* [ABOUT THIS EXERCISE]: I would like every line of the records below that contains the word "null" copied.

------------------------

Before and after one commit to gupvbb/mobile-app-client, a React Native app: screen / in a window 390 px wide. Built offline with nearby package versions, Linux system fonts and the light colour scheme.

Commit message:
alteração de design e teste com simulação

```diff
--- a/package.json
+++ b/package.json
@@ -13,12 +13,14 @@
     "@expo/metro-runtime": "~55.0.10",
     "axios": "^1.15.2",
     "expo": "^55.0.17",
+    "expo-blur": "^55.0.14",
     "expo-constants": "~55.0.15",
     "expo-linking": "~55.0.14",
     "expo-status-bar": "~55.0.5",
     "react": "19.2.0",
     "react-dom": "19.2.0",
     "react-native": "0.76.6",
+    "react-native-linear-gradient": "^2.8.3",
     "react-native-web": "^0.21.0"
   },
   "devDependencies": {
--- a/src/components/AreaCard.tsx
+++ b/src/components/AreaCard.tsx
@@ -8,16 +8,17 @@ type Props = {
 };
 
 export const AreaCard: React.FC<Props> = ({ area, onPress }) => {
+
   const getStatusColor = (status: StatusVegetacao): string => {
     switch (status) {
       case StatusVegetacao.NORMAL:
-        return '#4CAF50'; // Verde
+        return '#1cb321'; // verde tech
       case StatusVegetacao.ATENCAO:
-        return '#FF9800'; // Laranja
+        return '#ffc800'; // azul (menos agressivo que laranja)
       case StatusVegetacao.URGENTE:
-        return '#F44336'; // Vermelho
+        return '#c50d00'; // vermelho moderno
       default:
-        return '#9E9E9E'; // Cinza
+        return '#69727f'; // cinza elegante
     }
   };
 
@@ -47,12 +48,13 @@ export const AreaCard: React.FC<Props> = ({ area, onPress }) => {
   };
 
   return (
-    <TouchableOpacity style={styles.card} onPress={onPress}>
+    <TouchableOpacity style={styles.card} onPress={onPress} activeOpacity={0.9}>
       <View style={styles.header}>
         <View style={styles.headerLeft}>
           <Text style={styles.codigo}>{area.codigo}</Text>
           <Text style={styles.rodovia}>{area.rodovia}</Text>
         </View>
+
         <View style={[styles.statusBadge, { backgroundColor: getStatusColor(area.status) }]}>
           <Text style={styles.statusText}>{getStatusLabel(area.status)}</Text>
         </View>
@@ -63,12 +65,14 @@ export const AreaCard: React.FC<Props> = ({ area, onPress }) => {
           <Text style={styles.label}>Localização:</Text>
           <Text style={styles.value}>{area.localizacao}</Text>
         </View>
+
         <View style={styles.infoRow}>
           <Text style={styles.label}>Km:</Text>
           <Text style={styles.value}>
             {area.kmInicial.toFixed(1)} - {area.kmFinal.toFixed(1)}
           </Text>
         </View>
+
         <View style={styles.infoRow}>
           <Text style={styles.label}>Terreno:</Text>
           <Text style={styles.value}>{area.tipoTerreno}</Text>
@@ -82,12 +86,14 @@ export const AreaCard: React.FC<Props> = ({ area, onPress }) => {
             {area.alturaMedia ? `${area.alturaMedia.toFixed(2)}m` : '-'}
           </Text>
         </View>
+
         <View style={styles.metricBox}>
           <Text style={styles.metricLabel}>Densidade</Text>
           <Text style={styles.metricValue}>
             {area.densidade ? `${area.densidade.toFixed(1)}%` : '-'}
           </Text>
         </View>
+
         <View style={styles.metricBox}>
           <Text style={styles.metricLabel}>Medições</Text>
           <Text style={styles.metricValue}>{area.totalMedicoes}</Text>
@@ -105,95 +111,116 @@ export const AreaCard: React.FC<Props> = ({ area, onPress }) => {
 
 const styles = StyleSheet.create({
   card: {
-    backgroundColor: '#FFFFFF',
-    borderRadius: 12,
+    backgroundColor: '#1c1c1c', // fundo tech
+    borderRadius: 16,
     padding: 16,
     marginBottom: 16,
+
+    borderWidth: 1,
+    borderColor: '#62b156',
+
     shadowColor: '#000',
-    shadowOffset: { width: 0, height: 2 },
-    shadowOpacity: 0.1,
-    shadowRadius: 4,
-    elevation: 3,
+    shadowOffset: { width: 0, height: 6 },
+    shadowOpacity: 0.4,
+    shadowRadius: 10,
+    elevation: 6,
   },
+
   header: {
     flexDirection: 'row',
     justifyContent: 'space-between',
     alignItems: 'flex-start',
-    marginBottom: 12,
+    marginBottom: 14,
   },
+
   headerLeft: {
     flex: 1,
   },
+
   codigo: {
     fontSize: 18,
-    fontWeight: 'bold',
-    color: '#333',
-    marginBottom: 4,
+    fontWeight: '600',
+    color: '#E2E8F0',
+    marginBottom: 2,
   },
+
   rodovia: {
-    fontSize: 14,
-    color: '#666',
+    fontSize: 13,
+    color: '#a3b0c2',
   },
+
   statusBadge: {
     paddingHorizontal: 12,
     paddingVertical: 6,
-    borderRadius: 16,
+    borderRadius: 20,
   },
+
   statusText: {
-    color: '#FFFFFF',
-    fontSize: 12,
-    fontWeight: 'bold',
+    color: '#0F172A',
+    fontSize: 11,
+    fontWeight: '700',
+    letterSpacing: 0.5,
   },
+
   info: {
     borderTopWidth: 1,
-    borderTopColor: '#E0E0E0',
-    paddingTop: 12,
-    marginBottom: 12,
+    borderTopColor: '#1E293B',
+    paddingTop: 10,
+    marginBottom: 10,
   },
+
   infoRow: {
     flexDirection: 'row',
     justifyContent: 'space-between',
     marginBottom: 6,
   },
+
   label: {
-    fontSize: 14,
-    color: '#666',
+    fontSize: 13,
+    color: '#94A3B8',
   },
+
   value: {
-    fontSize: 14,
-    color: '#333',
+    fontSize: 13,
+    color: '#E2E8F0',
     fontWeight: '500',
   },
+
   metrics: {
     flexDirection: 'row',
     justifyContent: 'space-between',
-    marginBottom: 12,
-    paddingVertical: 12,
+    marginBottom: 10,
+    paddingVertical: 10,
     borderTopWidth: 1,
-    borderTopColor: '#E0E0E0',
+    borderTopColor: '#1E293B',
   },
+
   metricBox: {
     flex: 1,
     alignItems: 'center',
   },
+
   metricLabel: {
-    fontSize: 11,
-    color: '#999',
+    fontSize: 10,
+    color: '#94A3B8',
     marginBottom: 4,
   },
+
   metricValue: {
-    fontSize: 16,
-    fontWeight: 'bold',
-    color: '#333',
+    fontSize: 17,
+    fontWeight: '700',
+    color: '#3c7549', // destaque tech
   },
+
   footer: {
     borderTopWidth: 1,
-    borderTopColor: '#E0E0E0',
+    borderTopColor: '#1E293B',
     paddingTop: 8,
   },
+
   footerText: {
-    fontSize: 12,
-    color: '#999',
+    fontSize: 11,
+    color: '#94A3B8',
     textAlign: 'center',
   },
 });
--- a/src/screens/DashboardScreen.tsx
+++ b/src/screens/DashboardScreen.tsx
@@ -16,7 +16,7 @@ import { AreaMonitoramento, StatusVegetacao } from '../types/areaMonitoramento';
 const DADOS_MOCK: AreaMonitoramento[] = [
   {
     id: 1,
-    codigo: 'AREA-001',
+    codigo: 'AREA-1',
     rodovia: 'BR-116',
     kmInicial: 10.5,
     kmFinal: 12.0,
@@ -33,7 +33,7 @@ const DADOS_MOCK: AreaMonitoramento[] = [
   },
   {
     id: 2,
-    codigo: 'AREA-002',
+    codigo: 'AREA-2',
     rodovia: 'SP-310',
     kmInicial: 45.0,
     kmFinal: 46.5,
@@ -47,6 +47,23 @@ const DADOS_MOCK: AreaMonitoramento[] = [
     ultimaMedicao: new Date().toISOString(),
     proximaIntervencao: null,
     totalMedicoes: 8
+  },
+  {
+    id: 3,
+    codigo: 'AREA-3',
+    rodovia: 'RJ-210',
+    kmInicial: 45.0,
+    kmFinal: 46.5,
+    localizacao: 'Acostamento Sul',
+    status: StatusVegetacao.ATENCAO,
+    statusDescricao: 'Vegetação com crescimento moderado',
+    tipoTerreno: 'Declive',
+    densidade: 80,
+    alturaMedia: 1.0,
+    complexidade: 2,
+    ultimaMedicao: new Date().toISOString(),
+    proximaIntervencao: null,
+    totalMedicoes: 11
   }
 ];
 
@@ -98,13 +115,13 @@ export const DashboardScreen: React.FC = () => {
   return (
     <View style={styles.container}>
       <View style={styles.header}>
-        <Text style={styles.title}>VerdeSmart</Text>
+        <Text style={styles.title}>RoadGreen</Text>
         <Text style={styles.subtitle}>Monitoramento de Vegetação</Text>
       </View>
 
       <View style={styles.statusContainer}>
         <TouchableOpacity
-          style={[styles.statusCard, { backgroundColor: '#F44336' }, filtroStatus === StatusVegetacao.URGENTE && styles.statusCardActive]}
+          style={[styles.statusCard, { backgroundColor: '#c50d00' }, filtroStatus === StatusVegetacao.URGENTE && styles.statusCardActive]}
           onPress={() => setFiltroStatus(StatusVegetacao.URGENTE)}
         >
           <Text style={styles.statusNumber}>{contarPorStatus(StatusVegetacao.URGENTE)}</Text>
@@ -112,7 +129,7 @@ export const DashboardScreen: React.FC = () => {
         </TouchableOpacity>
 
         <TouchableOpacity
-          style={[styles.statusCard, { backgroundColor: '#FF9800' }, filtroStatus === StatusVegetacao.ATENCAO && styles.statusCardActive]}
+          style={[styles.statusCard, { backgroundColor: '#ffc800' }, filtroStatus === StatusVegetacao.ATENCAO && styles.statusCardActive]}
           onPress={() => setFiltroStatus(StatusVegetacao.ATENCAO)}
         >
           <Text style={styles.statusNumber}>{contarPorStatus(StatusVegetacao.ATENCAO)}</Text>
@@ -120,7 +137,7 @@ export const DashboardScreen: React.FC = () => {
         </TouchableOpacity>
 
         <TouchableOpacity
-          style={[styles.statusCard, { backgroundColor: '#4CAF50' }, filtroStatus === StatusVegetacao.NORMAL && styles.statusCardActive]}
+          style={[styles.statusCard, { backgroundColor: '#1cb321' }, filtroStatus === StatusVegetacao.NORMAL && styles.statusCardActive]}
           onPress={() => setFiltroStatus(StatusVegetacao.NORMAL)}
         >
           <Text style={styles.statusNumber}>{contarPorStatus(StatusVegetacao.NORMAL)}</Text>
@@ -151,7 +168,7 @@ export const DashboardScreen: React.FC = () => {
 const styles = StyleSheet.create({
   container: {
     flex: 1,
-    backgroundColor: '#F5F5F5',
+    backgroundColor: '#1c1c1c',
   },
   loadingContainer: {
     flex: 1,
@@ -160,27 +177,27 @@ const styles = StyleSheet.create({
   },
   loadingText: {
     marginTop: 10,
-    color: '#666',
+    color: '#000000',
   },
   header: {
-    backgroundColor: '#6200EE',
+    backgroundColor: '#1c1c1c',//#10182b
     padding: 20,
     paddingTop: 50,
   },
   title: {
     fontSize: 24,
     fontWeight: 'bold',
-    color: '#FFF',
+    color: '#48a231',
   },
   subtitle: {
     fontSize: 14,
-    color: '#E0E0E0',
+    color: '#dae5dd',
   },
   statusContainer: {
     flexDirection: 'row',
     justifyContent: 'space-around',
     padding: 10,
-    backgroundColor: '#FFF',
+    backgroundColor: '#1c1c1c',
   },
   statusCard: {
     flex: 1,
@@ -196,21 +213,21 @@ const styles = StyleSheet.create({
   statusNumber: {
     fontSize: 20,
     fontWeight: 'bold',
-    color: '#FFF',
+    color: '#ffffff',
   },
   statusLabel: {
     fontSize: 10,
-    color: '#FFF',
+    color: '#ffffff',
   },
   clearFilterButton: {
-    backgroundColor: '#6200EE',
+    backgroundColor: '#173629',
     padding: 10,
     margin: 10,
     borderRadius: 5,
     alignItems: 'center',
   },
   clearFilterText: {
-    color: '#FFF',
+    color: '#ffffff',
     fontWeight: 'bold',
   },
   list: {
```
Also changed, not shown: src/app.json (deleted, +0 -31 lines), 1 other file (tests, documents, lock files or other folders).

------------------------

* [EXERCISE SOLUTION]:
     proximaIntervencao: null,
+    proximaIntervencao: null,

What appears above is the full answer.